Exercise inputs

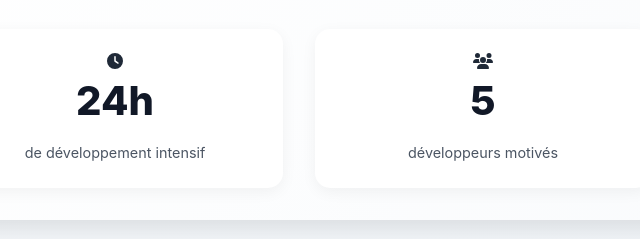
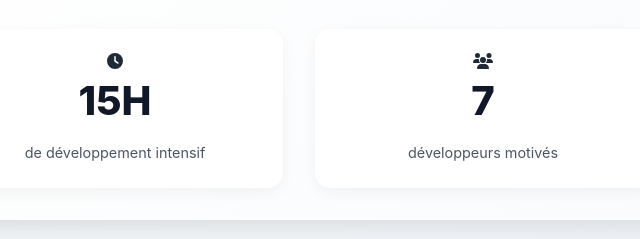
Before and after one commit to Rayane34/portfolio, a plain HTML site: page nuit-info.html in a window 1280 px wide. Shown: the part 2237-2476 px from the top of the page, 157-797 px from the left. Drawn offline with Linux system fonts and the light colour scheme.

Commit message:
v8 portfolio

```diff
--- a/nuit-info.html
+++ b/nuit-info.html
@@ -38,7 +38,7 @@
             <div class="tech-box">
                 <h3><i class="fas fa-code"></i> Technologies utilisées</h3>
                 <ul>
-                    <li>JavaScript (ES6+)</li>
+                    <li>JavaScript </li>
                     <li>HTML5/CSS3</li>
                     <li>Canvas API pour le jeu</li>
                     <li>LocalStorage pour la sauvegarde</li>
@@ -111,12 +111,12 @@
             <div class="achievement-stats">
                 <div class="stat-item">
                     <i class="fas fa-clock"></i>
-                    <span class="stat-number">24h</span>
+                    <span class="stat-number">15H</span>
                     <span class="stat-label">de développement intensif</span>
                 </div>
                 <div class="stat-item">
                     <i class="fas fa-users"></i>
-                    <span class="stat-number">5</span>
+                    <span class="stat-number">7</span>
                     <span class="stat-label">développeurs motivés</span>
                 </div>
                 <div class="stat-item">
```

Assignment
The output should consist of the records above, reproduced exactly, without pictures.

Problem solution
Before and after one commit to Rayane34/portfolio, a plain HTML site: page nuit-info.html in a window 1280 px wide. Shown: the part 2237-2476 px from the top of the page, 157-797 px from the left. Drawn offline with Linux system fonts and the light colour scheme.

Commit message:
v8 portfolio

```diff
--- a/nuit-info.html
+++ b/nuit-info.html
@@ -38,7 +38,7 @@
             <div class="tech-box">
                 <h3><i class="fas fa-code"></i> Technologies utilisées</h3>
                 <ul>
-                    <li>JavaScript (ES6+)</li>
+                    <li>JavaScript </li>
                     <li>HTML5/CSS3</li>
                     <li>Canvas API pour le jeu</li>
                     <li>LocalStorage pour la sauvegarde</li>
@@ -111,12 +111,12 @@
             <div class="achievement-stats">
                 <div class="stat-item">
                     <i class="fas fa-clock"></i>
-                    <span class="stat-number">24h</span>
+                    <span class="stat-number">15H</span>
                     <span class="stat-label">de développement intensif</span>
                 </div>
                 <div class="stat-item">
                     <i class="fas fa-users"></i>
-                    <span class="stat-number">5</span>
+                    <span class="stat-number">7</span>
                     <span class="stat-label">développeurs motivés</span>
                 </div>
                 <div class="stat-item">
```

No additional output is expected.